Norse group

From Wikipedia, the free encyclopedia
Diagram illustrating the orbits of the irregular satellites of Saturn, with major groups and moons labeled. The inclination and semi-major axis are represented on the Y and X-axis, respectively. The satellites with inclinations below 90° are prograde, those above 90° are retrograde. The X-axis is labeled in terms of Saturn's Hill radius.

The Norse group is a large group of retrograde irregular satellites of Saturn. Their semi-major axes range between 12 and 24 Gm, their inclinations between 136° and 175° and their eccentricities between 0.13 and 0.77. Unlike for the Inuit and Gallic groups, the orbital parameters are widely dispersed and the group is likely to be composed from a number of subgroups with more homogenous orbital and physical parameters. The International Astronomical Union (IAU) reserves names taken from Norse mythology (mostly giants) for these moons. The exception is Phoebe (Greek mythology), the largest, which was discovered long before the others.

The discovery of 17 new moons in this group was announced in October 2019. A team led by Scott S. Sheppard using the Subaru Telescope at Mauna Kea discovered 20 new moons, each about 5 kilometres (3.1 mi) in diameter. 17 of these are thought to fit into the Norse group. One of these is the most distant moon of Saturn. A public naming contest for these moons was announced, restricted to names from Norse mythology.[1] Ten of these moons received official names in August 2022.[2]

The members of the group are (in order of increasing distance from Saturn according to JPL mean orbital elements):[3]

See also[edit]


  1. ^ Saturn surpasses Jupiter after the discovery of 20 new moons—and you can help name them, NASA,, October 7, 2019
  2. ^ "Names Approved for 10 Small Satellites of Saturn". USGS. 24 August 2022. Retrieved 30 August 2022.
  3. ^ "Planetary Satellite Mean Orbital Parameters". Jet Propulsion Laboratory.

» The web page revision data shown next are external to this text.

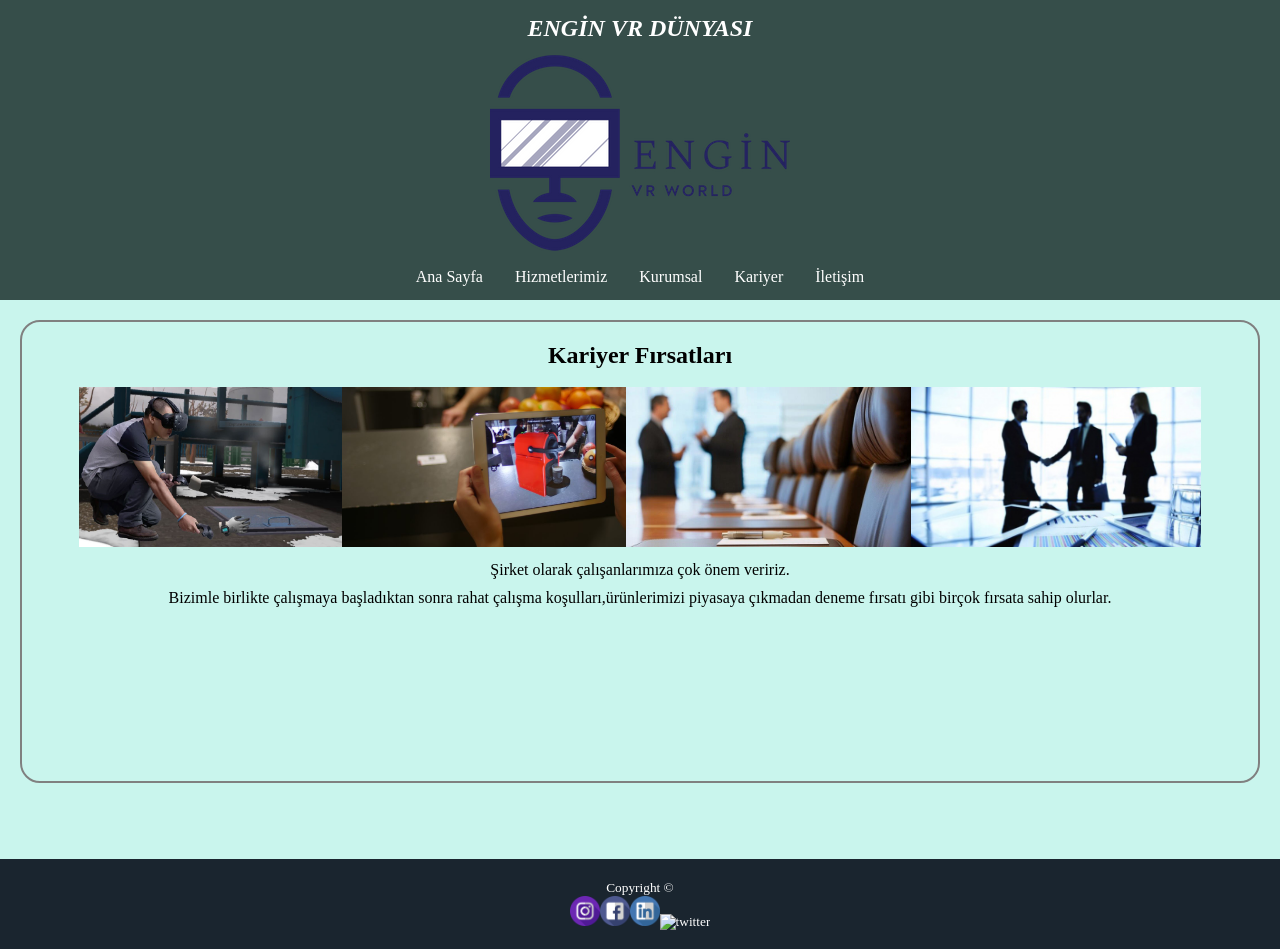
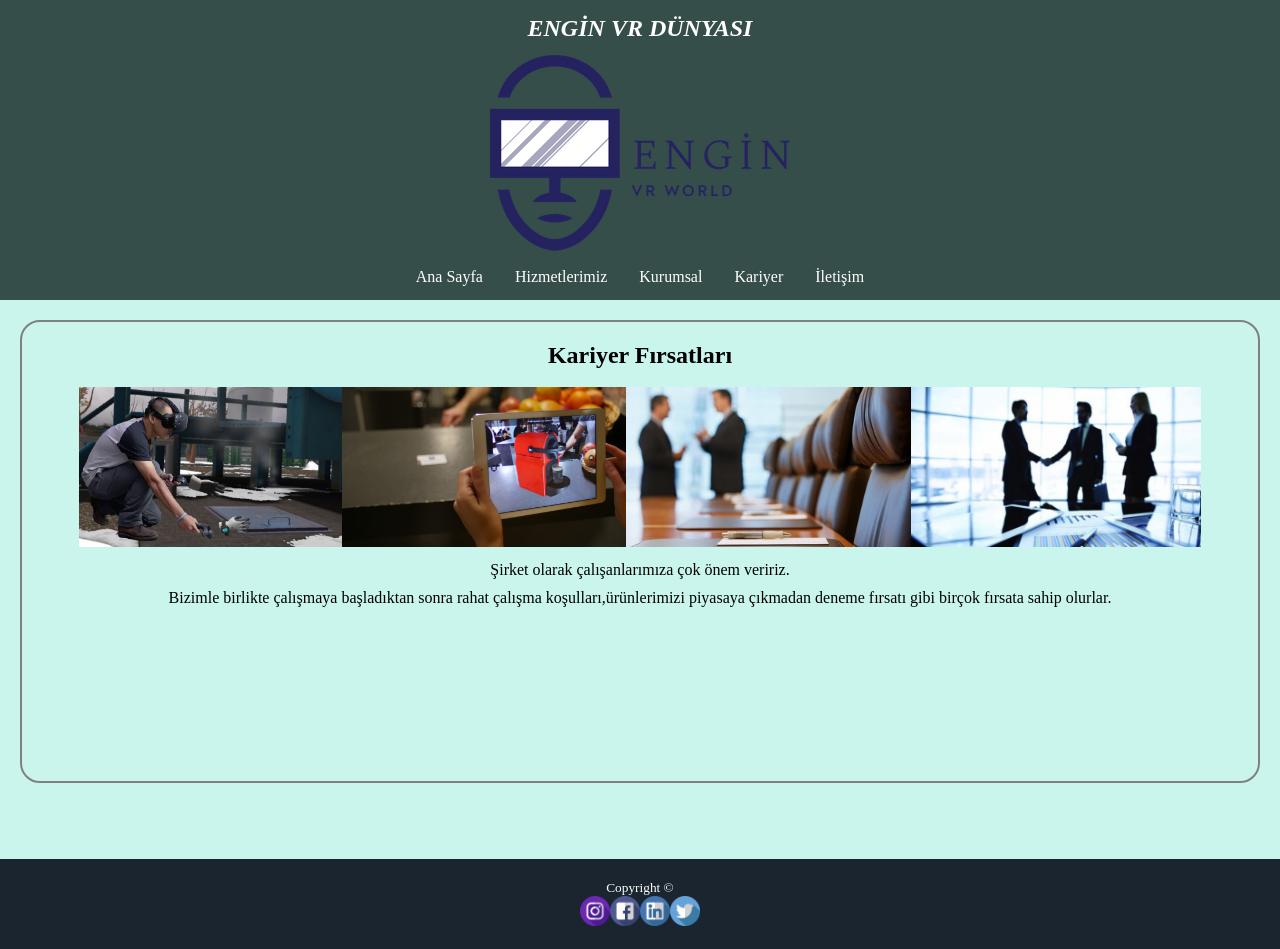
Before and after one commit to semihengin/ilk-web-projem-enginvr, a plain HTML site: page kariyer.html in a window 1280 px wide. Drawn offline with Linux system fonts and the light colour scheme.

Commit message:
Update kariyer.html

```diff
--- a/kariyer.html
+++ b/kariyer.html
@@ -56,7 +56,7 @@
     <footer>
         <div id="footer">
             <small>
-                Copyright © <br><a href="https://www.instagram.com/semih__engin/?hl=tr"><img src="images/instagram.png" width="30" height="30" alt="instagram png"></a><a href="http://www.facebook.com/"><img src="images/face.png" width="30" height="30" alt="facebook"></a><a href="https://www.linkedin.com/in/semih-engin-9a49b9180/"><img src="images/in.png" width="30" height="30" alt="linkledin"></a><a href="http://www.twitter.com/"><img src="images/twitter.jpg" width="30" height="30" alt="twitter"></a>
+                Copyright © <br><a href="https://www.instagram.com/semih__engin/?hl=tr"><img src="images/instagram.png" width="30" height="30" alt="instagram png"></a><a href="http://www.facebook.com/"><img src="images/face.png" width="30" height="30" alt="facebook"></a><a href="https://www.linkedin.com/in/semih-engin-9a49b9180/"><img src="images/in.png" width="30" height="30" alt="linkledin"></a><a href="http://www.twitter.com/"><img src="images/twitter.png" width="30" height="30" alt="twitter"></a>
             </small>
         </div>
     </footer>
```
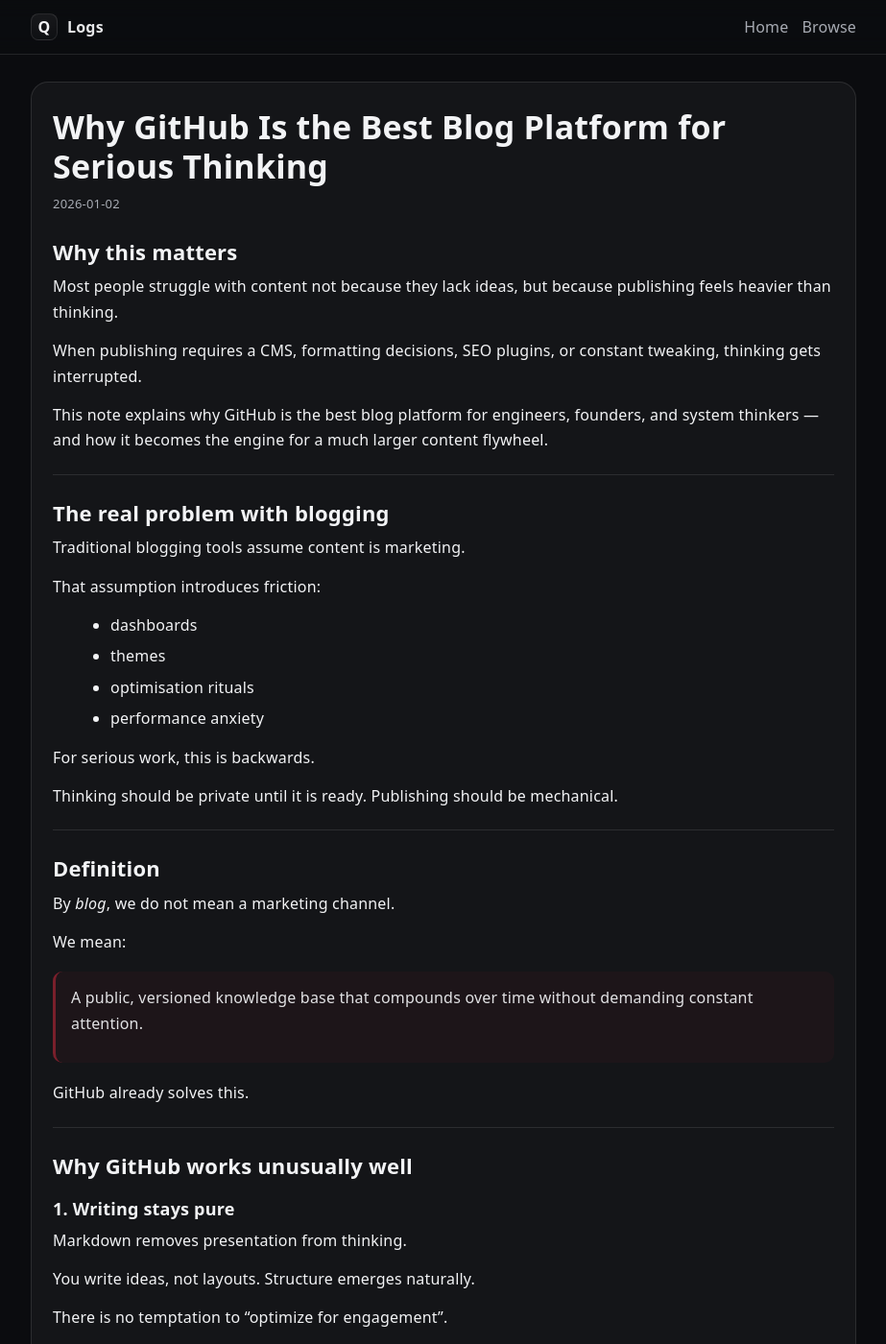
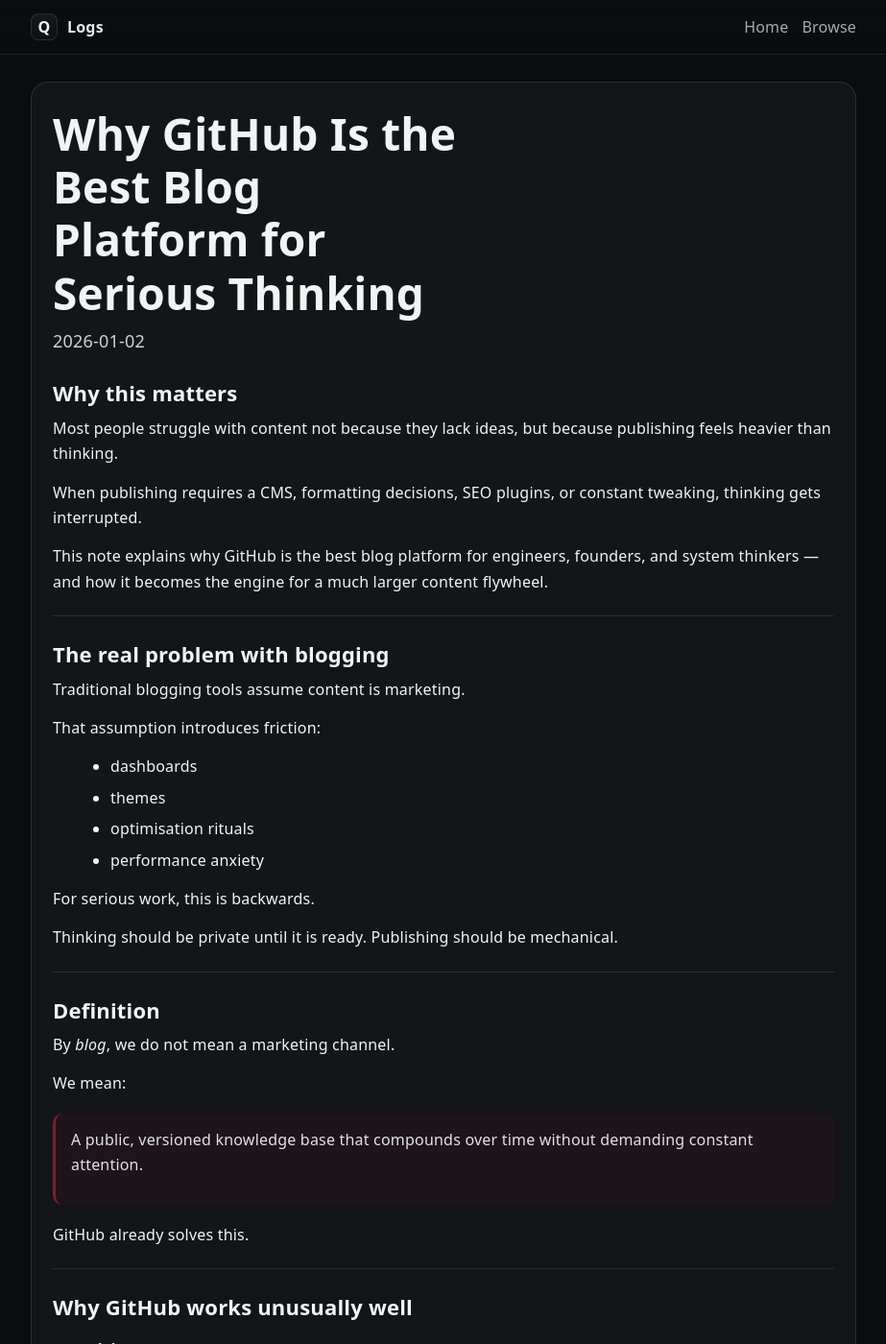
Before and after one commit to Marqui-be/blog, a Jekyll site: the page built from notes/meta/001-github-as-a-blog.md, in a window 1280 px wide and 1400 px high. Shown: the whole window at 96% size, without its empty margins (178-1101 px from the left). Built offline with Jekyll 4.4.1, drawn with Linux system fonts in a browser that asks for light colours.

Commit message:
Update site.css

```diff
--- a/assets/css/site.css
+++ b/assets/css/site.css
@@ -66,6 +66,20 @@ a:hover{ border-bottom-color: rgba(255,255,255,.45); }
   border:1px solid var(--line);
   border-radius:18px;
 }
+
+.article h1:first-of-type{
+  font-size: 46px;
+  max-width: 16ch;
+}
+.article h1:first-of-type + p{
+  font-size: 18px;
+  color: rgba(242,243,245,.85);
+  max-width: 48ch;
+}
+.article > h2{
+  margin-top: 48px;
+}
+
 
 h1,h2,h3{
   line-height:1.2;
```
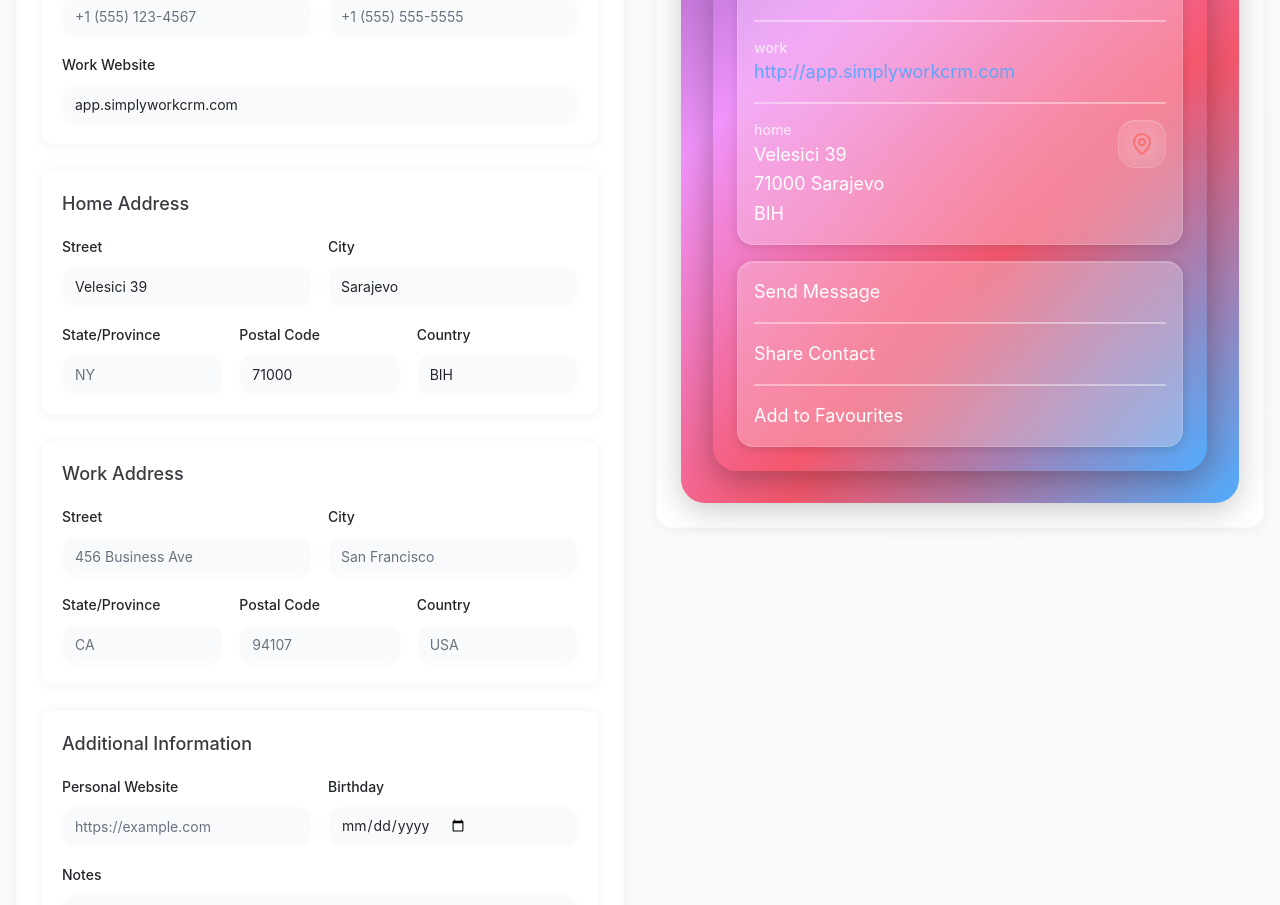
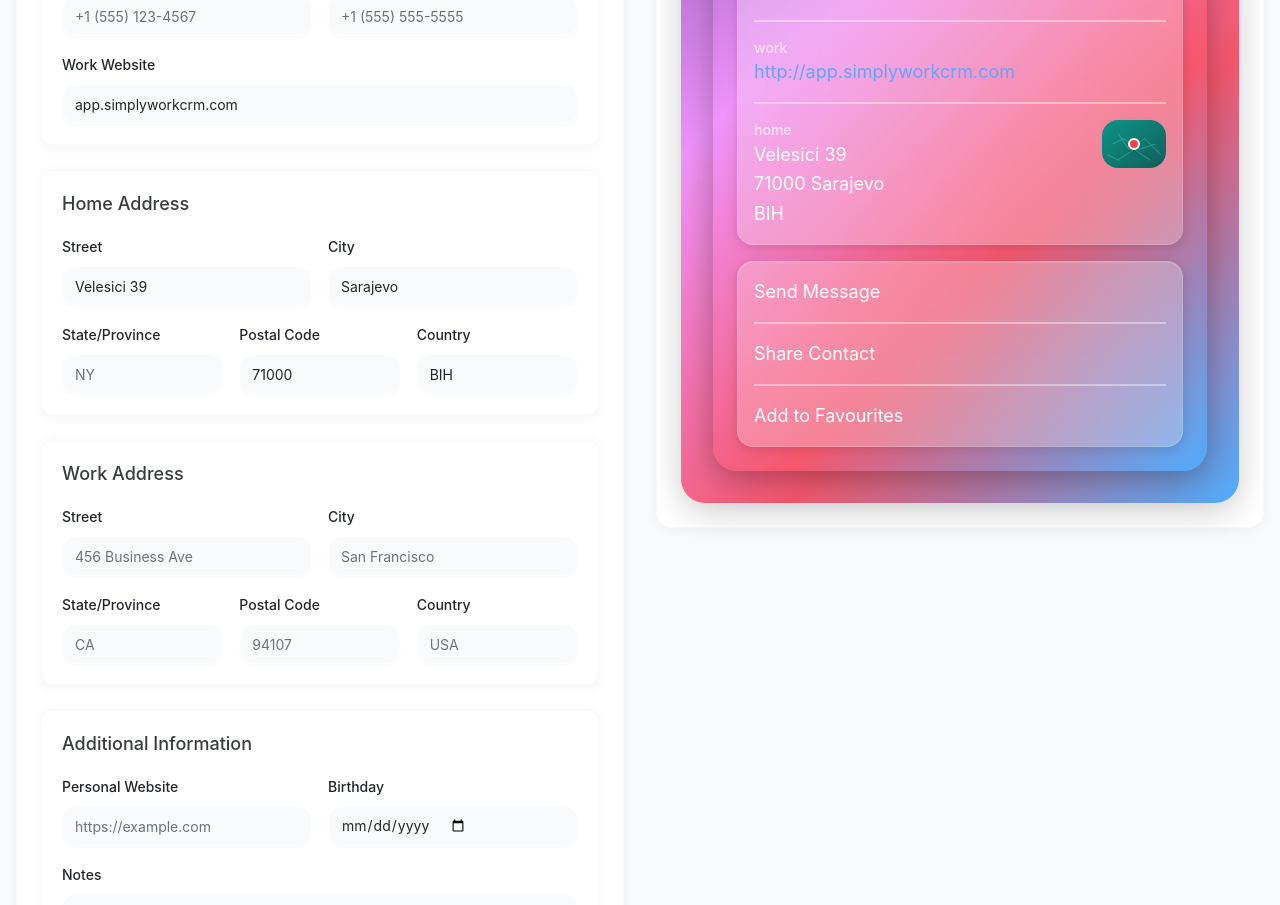
Before and after one commit to SimplyWorkCRM/swcrm-vcf-generator, a React (Vite) app: page / in a window 1280 px wide. Shown: the part 860-1765 px from the top of the page. Built offline with nearby package versions, Linux system fonts and the light colour scheme; the HTML template or start-up script is replaced by a standard one.

Commit message:
Revert map changes

```diff
--- a/src/components/IOSContactPreview.tsx
+++ b/src/components/IOSContactPreview.tsx
@@ -159,8 +159,19 @@ export const IOSContactPreview = ({
                   {contact.home_address.country_region && <div>{contact.home_address.country_region}</div>}
                 </div>
               </div>
-              <div className="w-12 h-12 glass-mini-avatar ml-4 flex items-center justify-center">
-                <MapPin className="w-6 h-6 text-red-400" />
+              <div className="w-16 h-12 ml-4 relative rounded-lg overflow-hidden">
+                <div className="absolute inset-0 bg-gradient-to-br from-teal-600 to-teal-800">
+                  <div className="absolute inset-0 opacity-30">
+                    <svg className="w-full h-full" viewBox="0 0 60 40" fill="none">
+                      <path d="M10 20 L20 15 L35 25 L50 20" stroke="currentColor" strokeWidth="1" className="text-teal-300"/>
+                      <path d="M15 10 L25 25 L40 15 L55 30" stroke="currentColor" strokeWidth="1" className="text-teal-300"/>
+                      <path d="M5 30 L15 35 L30 25 L45 35" stroke="currentColor" strokeWidth="1" className="text-teal-300"/>
+                    </svg>
+                  </div>
+                  <div className="absolute top-1/2 left-1/2 transform -translate-x-1/2 -translate-y-1/2">
+                    <div className="w-3 h-3 bg-red-500 rounded-full border-2 border-white shadow-md"></div>
+                  </div>
+                </div>
               </div>
             </div>
             {(hasWorkAddress || contact.birthday || contact.note) && <div className="contact-divider"></div>}
@@ -179,8 +190,19 @@ export const IOSContactPreview = ({
                   {contact.work_address.country_region && <div>{contact.work_address.country_region}</div>}
                 </div>
               </div>
-              <div className="w-12 h-12 glass-mini-avatar ml-4 flex items-center justify-center">
-                <MapPin className="w-6 h-6 text-red-400" />
+              <div className="w-16 h-12 ml-4 relative rounded-lg overflow-hidden">
+                <div className="absolute inset-0 bg-gradient-to-br from-teal-600 to-teal-800">
+                  <div className="absolute inset-0 opacity-30">
+                    <svg className="w-full h-full" viewBox="0 0 60 40" fill="none">
+                      <path d="M10 20 L20 15 L35 25 L50 20" stroke="currentColor" strokeWidth="1" className="text-teal-300"/>
+                      <path d="M15 10 L25 25 L40 15 L55 30" stroke="currentColor" strokeWidth="1" className="text-teal-300"/>
+                      <path d="M5 30 L15 35 L30 25 L45 35" stroke="currentColor" strokeWidth="1" className="text-teal-300"/>
+                    </svg>
+                  </div>
+                  <div className="absolute top-1/2 left-1/2 transform -translate-x-1/2 -translate-y-1/2">
+                    <div className="w-3 h-3 bg-red-500 rounded-full border-2 border-white shadow-md"></div>
+                  </div>
+                </div>
               </div>
             </div>
             {(contact.birthday || contact.note) && <div className="contact-divider"></div>}
```
Also changed, not shown: src/assets/map-reference.jpg (added).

Retrieved 7 June 2023.
  4. ^ Sheppard, Scott S.; Gladman, Brett J.; Alexandersen, Mike A.; Trujillo, Chadwick A. (May 2023). "New Jupiter and Saturn Satellites Reveal New Moon Dynamical Families". Research Notes of the American Astronomical Society. 7 (5). Bibcode:2023RNAAS...7..100S. doi:10.3847/2515-5172/acd766. 100.

External links[edit]